If it wasn't for the fact that Joy was performing at a church Parents' Day event, I would've forgotten it was Father's Day today.
But every day is Father's Day, really. And today was no different.
In one day, I laughed with my kids, shouted at my kids, sniffed my kids' butts to find out where the poop smell was coming from, exchanged silly stories with my kids, chased the kids to bathe, scolded one kid for not closing the door when he changed thereby showing the world his birthday suit, waited 40 minutes for my order of pizzas for the kids' dinner at my in-laws, repaired a plastic-pearl-encrusted cat hairband for the youngest kid, felt pride as that same kid sang on stage and did a split without stage fright, gave my two younger kids $5 each just because, and fussed over the oldest kid who was sick.
Faithie had a throat infection, which she told me by holding my hand to her throat and giving a little demonstration cough. This is a first. She has never managed to communicate what ails her when she is sick, because of her autism. Until now.
I had mixed feelings of wonder and worry. But we had no time to feel much of either because we had to make sure she took some medicine to sooth her throat so she could eat some food. Oh, and clean up the mess after she threw up the first round of medicine.

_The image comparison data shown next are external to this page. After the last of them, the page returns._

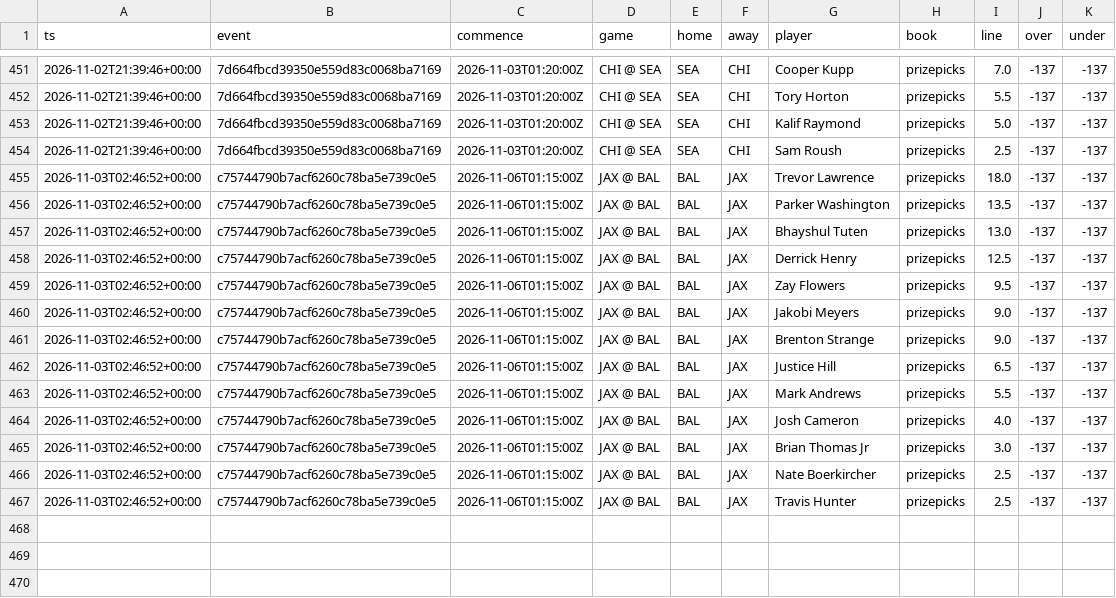
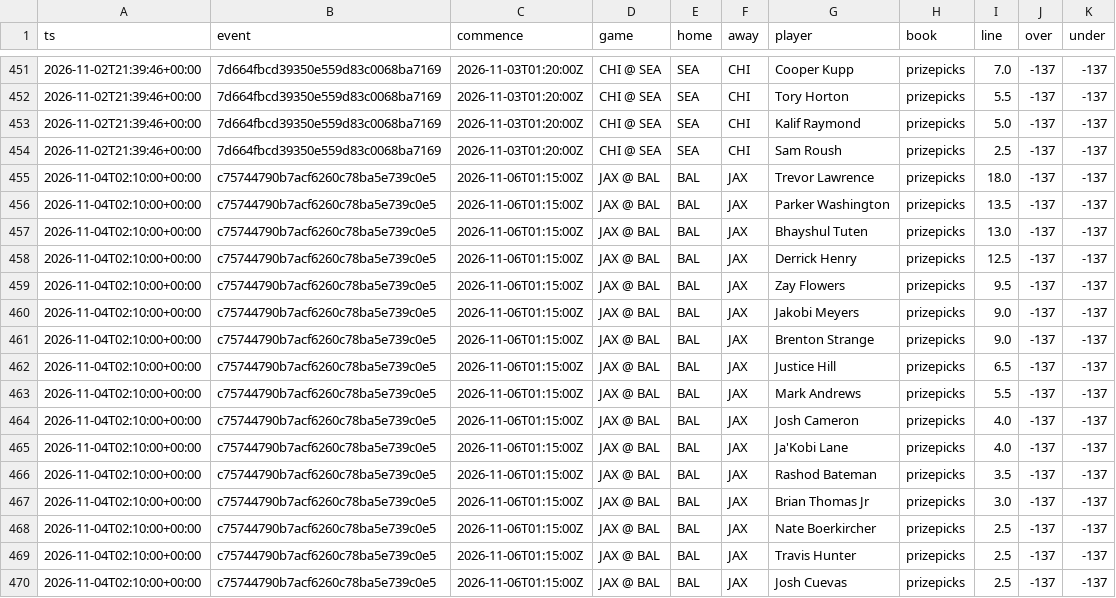
Before and after one commit to jlwin1995-alt/Bball, a CSV file: football/data/log/fp_lines_log.csv, drawn as a sheet; only a part is shown, gaps mark what is left out.

```diff
--- a/football/data/log/fp_lines_log.csv
+++ b/football/data/log/fp_lines_log.csv
@@ -454,14 +454,17 @@ ts,event,commence,game,home,away,player,book,line,over,under
 2026-11-02T21:39:46+00:00,7d664fbcd39350e559d83c0068ba7169,2026-11-03T01:20:00Z,CHI @ SEA,SEA,CHI,Sam Roush,prizepicks,2.5,-137,-137
-2026-11-03T02:46:52+00:00,c75744790b7acf6260c78ba5e739c0e5,2026-11-06T01:15:00Z,JAX @ BAL,BAL,JAX,Trevor Lawrence,prizepicks,18.0,-137,-137
-2026-11-03T02:46:52+00:00,c75744790b7acf6260c78ba5e739c0e5,2026-11-06T01:15:00Z,JAX @ BAL,BAL,JAX,Parker Washington,prizepicks,13.5,-137,-137
-2026-11-03T02:46:52+00:00,c75744790b7acf6260c78ba5e739c0e5,2026-11-06T01:15:00Z,JAX @ BAL,BAL,JAX,Bhayshul Tuten,prizepicks,13.0,-137,-137
-2026-11-03T02:46:52+00:00,c75744790b7acf6260c78ba5e739c0e5,2026-11-06T01:15:00Z,JAX @ BAL,BAL,JAX,Derrick Henry,prizepicks,12.5,-137,-137
-2026-11-03T02:46:52+00:00,c75744790b7acf6260c78ba5e739c0e5,2026-11-06T01:15:00Z,JAX @ BAL,BAL,JAX,Zay Flowers,prizepicks,9.5,-137,-137
-2026-11-03T02:46:52+00:00,c75744790b7acf6260c78ba5e739c0e5,2026-11-06T01:15:00Z,JAX @ BAL,BAL,JAX,Jakobi Meyers,prizepicks,9.0,-137,-137
-2026-11-03T02:46:52+00:00,c75744790b7acf6260c78ba5e739c0e5,2026-11-06T01:15:00Z,JAX @ BAL,BAL,JAX,Brenton Strange,prizepicks,9.0,-137,-137
-2026-11-03T02:46:52+00:00,c75744790b7acf6260c78ba5e739c0e5,2026-11-06T01:15:00Z,JAX @ BAL,BAL,JAX,Justice Hill,prizepicks,6.5,-137,-137
-2026-11-03T02:46:52+00:00,c75744790b7acf6260c78ba5e739c0e5,2026-11-06T01:15:00Z,JAX @ BAL,BAL,JAX,Mark Andrews,prizepicks,5.5,-137,-137
-2026-11-03T02:46:52+00:00,c75744790b7acf6260c78ba5e739c0e5,2026-11-06T01:15:00Z,JAX @ BAL,BAL,JAX,Josh Cameron,prizepicks,4.0,-137,-137
-2026-11-03T02:46:52+00:00,c75744790b7acf6260c78ba5e739c0e5,2026-11-06T01:15:00Z,JAX @ BAL,BAL,JAX,Brian Thomas Jr,prizepicks,3.0,-137,-137
-2026-11-03T02:46:52+00:00,c75744790b7acf6260c78ba5e739c0e5,2026-11-06T01:15:00Z,JAX @ BAL,BAL,JAX,Nate Boerkircher,prizepicks,2.5,-137,-137
-2026-11-03T02:46:52+00:00,c75744790b7acf6260c78ba5e739c0e5,2026-11-06T01:15:00Z,JAX @ BAL,BAL,JAX,Travis Hunter,prizepicks,2.5,-137,-137
+2026-11-04T02:10:00+00:00,c75744790b7acf6260c78ba5e739c0e5,2026-11-06T01:15:00Z,JAX @ BAL,BAL,JAX,Trevor Lawrence,prizepicks,18.0,-137,-137
+2026-11-04T02:10:00+00:00,c75744790b7acf6260c78ba5e739c0e5,2026-11-06T01:15:00Z,JAX @ BAL,BAL,JAX,Parker Washington,prizepicks,13.5,-137,-137
+2026-11-04T02:10:00+00:00,c75744790b7acf6260c78ba5e739c0e5,2026-11-06T01:15:00Z,JAX @ BAL,BAL,JAX,Bhayshul Tuten,prizepicks,13.0,-137,-137
+2026-11-04T02:10:00+00:00,c75744790b7acf6260c78ba5e739c0e5,2026-11-06T01:15:00Z,JAX @ BAL,BAL,JAX,Derrick Henry,prizepicks,12.5,-137,-137
+2026-11-04T02:10:00+00:00,c75744790b7acf6260c78ba5e739c0e5,2026-11-06T01:15:00Z,JAX @ BAL,BAL,JAX,Zay Flowers,prizepicks,9.5,-137,-137
+2026-11-04T02:10:00+00:00,c75744790b7acf6260c78ba5e739c0e5,2026-11-06T01:15:00Z,JAX @ BAL,BAL,JAX,Jakobi Meyers,prizepicks,9.0,-137,-137
+2026-11-04T02:10:00+00:00,c75744790b7acf6260c78ba5e739c0e5,2026-11-06T01:15:00Z,JAX @ BAL,BAL,JAX,Brenton Strange,prizepicks,9.0,-137,-137
+2026-11-04T02:10:00+00:00,c75744790b7acf6260c78ba5e739c0e5,2026-11-06T01:15:00Z,JAX @ BAL,BAL,JAX,Justice Hill,prizepicks,6.5,-137,-137
+2026-11-04T02:10:00+00:00,c75744790b7acf6260c78ba5e739c0e5,2026-11-06T01:15:00Z,JAX @ BAL,BAL,JAX,Mark Andrews,prizepicks,5.5,-137,-137
+2026-11-04T02:10:00+00:00,c75744790b7acf6260c78ba5e739c0e5,2026-11-06T01:15:00Z,JAX @ BAL,BAL,JAX,Josh Cameron,prizepicks,4.0,-137,-137
+2026-11-04T02:10:00+00:00,c75744790b7acf6260c78ba5e739c0e5,2026-11-06T01:15:00Z,JAX @ BAL,BAL,JAX,Ja'Kobi Lane,prizepicks,4.0,-137,-137
+2026-11-04T02:10:00+00:00,c75744790b7acf6260c78ba5e739c0e5,2026-11-06T01:15:00Z,JAX @ BAL,BAL,JAX,Rashod Bateman,prizepicks,3.5,-137,-137
+2026-11-04T02:10:00+00:00,c75744790b7acf6260c78ba5e739c0e5,2026-11-06T01:15:00Z,JAX @ BAL,BAL,JAX,Brian Thomas Jr,prizepicks,3.0,-137,-137
+2026-11-04T02:10:00+00:00,c75744790b7acf6260c78ba5e739c0e5,2026-11-06T01:15:00Z,JAX @ BAL,BAL,JAX,Nate Boerkircher,prizepicks,2.5,-137,-137
+2026-11-04T02:10:00+00:00,c75744790b7acf6260c78ba5e739c0e5,2026-11-06T01:15:00Z,JAX @ BAL,BAL,JAX,Travis Hunter,prizepicks,2.5,-137,-137
+2026-11-04T02:10:00+00:00,c75744790b7acf6260c78ba5e739c0e5,2026-11-06T01:15:00Z,JAX @ BAL,BAL,JAX,Josh Cuevas,prizepicks,2.5,-137,-137
```
Also changed, not shown: football/data/log/cfb_lines_log.csv, football/data/log/lines_log.csv, 18 other files.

On the car ride home from my in-laws, we were telling each other stories, and Joy told us about a classmate who said her mother works at The Ship restaurant.

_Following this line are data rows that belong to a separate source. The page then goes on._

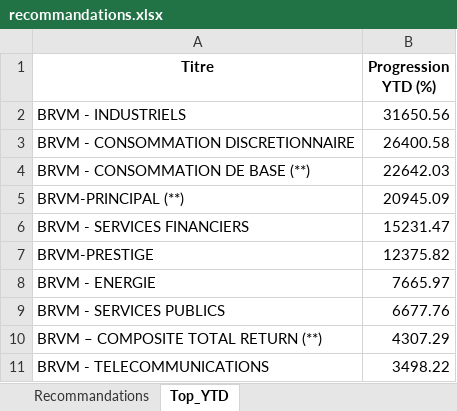
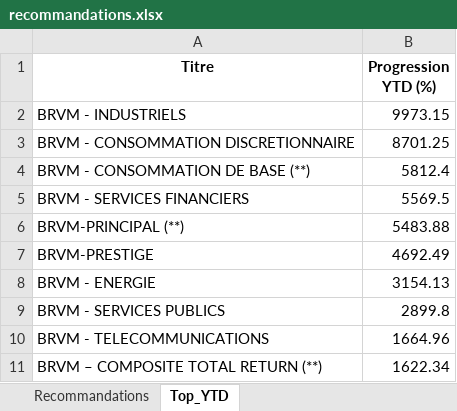
Before and after one commit to esmelobi/brvm-dashboard, an Excel workbook: data/recommandations.xlsx, sheet Top_YTD, drawn as a sheet; values as stored, in another font and other column widths than the file's, no borders; removed rows and columns are numbered as before the commit, all else as after; the diff names each change by its address in the sheet, - before the commit and + after, or states it on an @@ line.

```diff
--- a/data/recommandations.xlsx (sheet Top_YTD)
+++ b/data/recommandations.xlsx (sheet Top_YTD)
-B2 (Progression YTD (%)): 31650.56
+B2 (Progression YTD (%)): 9973.15
-B3 (Progression YTD (%)): 26400.58
+B3 (Progression YTD (%)): 8701.25
-B4 (Progression YTD (%)): 22642.03
+B4 (Progression YTD (%)): 5812.4
-row 5: BRVM-PRINCIPAL (**) | 20945.09
-B5 (Progression YTD (%)): 15231.47
+B5 (Progression YTD (%)): 5569.5
+row 6: BRVM-PRINCIPAL (**) | 5483.88
-B7 (Progression YTD (%)): 12375.82
+B7 (Progression YTD (%)): 4692.49
-B8 (Progression YTD (%)): 7665.97
+B8 (Progression YTD (%)): 3154.13
-B9 (Progression YTD (%)): 6677.76
+B9 (Progression YTD (%)): 2899.8
-row 10: BRVM – COMPOSITE TOTAL RETURN (**) | 4307.29
-B10 (Progression YTD (%)): 3498.22
+B10 (Progression YTD (%)): 1664.96
+row 11: BRVM – COMPOSITE TOTAL RETURN (**) | 1622.34
```
Also changed, not shown: sheet Recommandations.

I said, that's cool, your mommy and I used to date at the old Ship restaurant.
"I thought I heard Sh*t Restaurant, and was wondering what kind of restaurant that was!" Joy laughed. "I asked her is it a kind of poop place? And my friend said SHIPPP! As in BOAT!" said Joy, by then in a major giggling fit.
"Maybe the food is brown!" laughed Isaac. Trust him to have the poop jokes on hand.
The wife and I couldn't help laughing at the poop story, because we are basically 11-year-olds inside. But I still managed to throw in a "Watch the language ah, don't use the S word, ok?"
Because that's what fathers are supposed to say.
In an earlier conversation, Joy asked me, in all seriousness, "Papa, do you regret that I turned out to be a girl?"
I said, "Of course not! Why would you think that?"
"Because people seem to like sons more."
"Nonsense," I said. "Girls and boys are equally good. I am equally happy to have each one of you: Cheh Cheh, Kor Kor and you. I love all of you just as much."
"When I grow up, I will look after Cheh Cheh. I will live with you and Mommy and force my husband to live with you too," Joy said.
"Well, I don't think you should force your future husband to live with us, you should decide together," I said. "But I am very happy to hear you are willing to care for your oldest sister this way, Joy."
Then the son piped in, "Papa, when I grow up, I will sign you up for a massage package!"
"Er, that's good too, son."
A lifetime commitment to care for each other, and a future massage package for me: what more can a father ask for on this day?